>>>

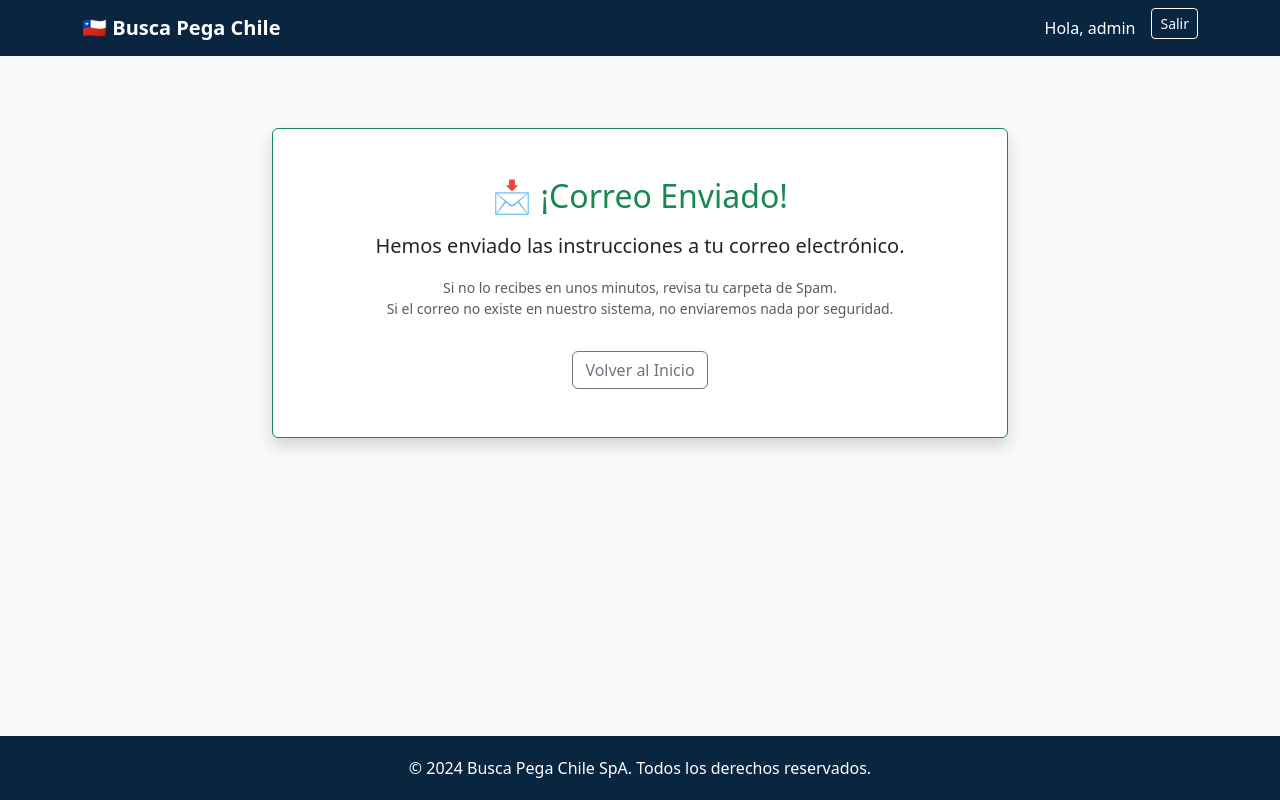
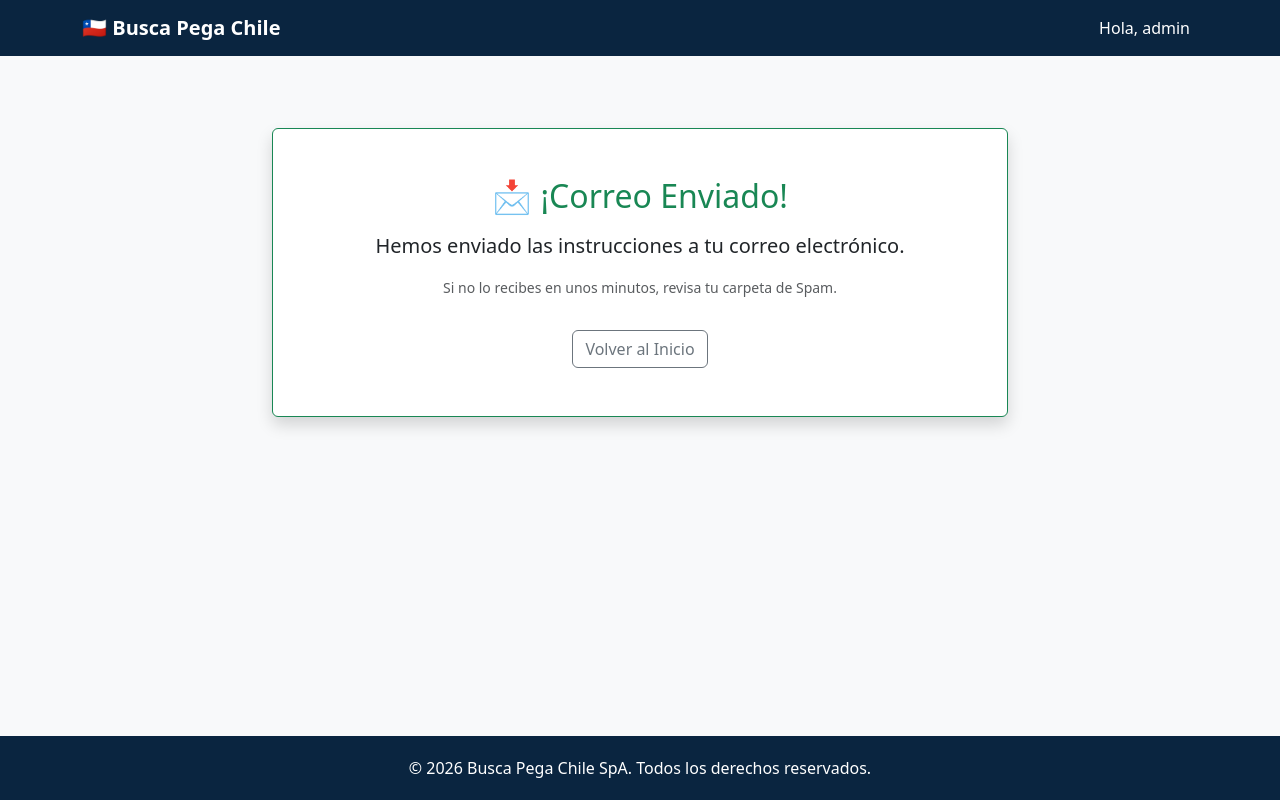
Before and after one commit to redempleochile-dot/redlaboral-chile, a Django app: page /reset_password_sent/ in a window 1280 px wide. Run offline with Django 5.2, Linux system fonts and the light colour scheme; a user stored in the database is signed in.

Commit message:
Creando base.html maestro y diseño recuperacion

```diff
--- a/empleos/templates/base.html
+++ b/empleos/templates/base.html
@@ -10,7 +10,6 @@
     <link href="https://cdn.jsdelivr.net/npm/bootstrap@5.3.0/dist/css/bootstrap.min.css" rel="stylesheet">
 
     <style>
-        /* Colores Corporativos */
         :root {
             --color-principal: #005f73; /* Verde Petróleo */
             --color-accion: #ca6702;    /* Naranja */
@@ -73,12 +72,6 @@
                         <li class="nav-item">
                             <span class="nav-link text-white">Hola, {{ user.username }}</span>
                         </li>
-                        <li class="nav-item">
-                            <form action="{% url 'logout' %}" method="post" class="d-inline">
-                                {% csrf_token %}
-                                <button type="submit" class="btn btn-outline-light btn-sm ms-2">Salir</button>
-                            </form>
-                        </li>
                     {% else %}
                         <li class="nav-item">
                             <a class="nav-link text-white" href="{% url 'login' %}">Iniciar Sesión</a>
@@ -90,24 +83,13 @@
     </nav>
 
     <main>
-        {% if messages %}
-            <div class="container">
-                {% for message in messages %}
-                    <div class="alert alert-{{ message.tags }} alert-dismissible fade show">
-                        {{ message }}
-                        <button type="button" class="btn-close" data-bs-dismiss="alert"></button>
-                    </div>
-                {% endfor %}
-            </div>
-        {% endif %}
-
         {% block content %}
         {% endblock %}
     </main>
 
     <footer>
         <div class="container">
-            <p class="mb-0">© 2024 Busca Pega Chile SpA. Todos los derechos reservados.</p>
+            <p class="mb-0">© 2026 Busca Pega Chile SpA. Todos los derechos reservados.</p>
         </div>
     </footer>
 
--- a/empleos/templates/registration/password_reset_done.html
+++ b/empleos/templates/registration/password_reset_done.html
@@ -9,10 +9,9 @@
                     <h2 class="text-success mb-3">📩 ¡Correo Enviado!</h2>
                     <p class="lead">Hemos enviado las instrucciones a tu correo electrónico.</p>
                     <p class="text-muted small">
-                        Si no lo recibes en unos minutos, revisa tu carpeta de Spam.<br>
-                        Si el correo no existe en nuestro sistema, no enviaremos nada por seguridad.
+                        Si no lo recibes en unos minutos, revisa tu carpeta de Spam.
                     </p>
-                    <a href="{% url 'home' %}" class="btn btn-outline-secondary mt-3">Volver al Inicio</a>
+                    <a href="/" class="btn btn-outline-secondary mt-3">Volver al Inicio</a>
                 </div>
             </div>
         </div>
```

<<<

(Exercise goal): Look over the data above and show each line that contains "templates".

(Completed task):
--- a/empleos/templates/base.html
+++ b/empleos/templates/base.html
--- a/empleos/templates/registration/password_reset_done.html
+++ b/empleos/templates/registration/password_reset_done.html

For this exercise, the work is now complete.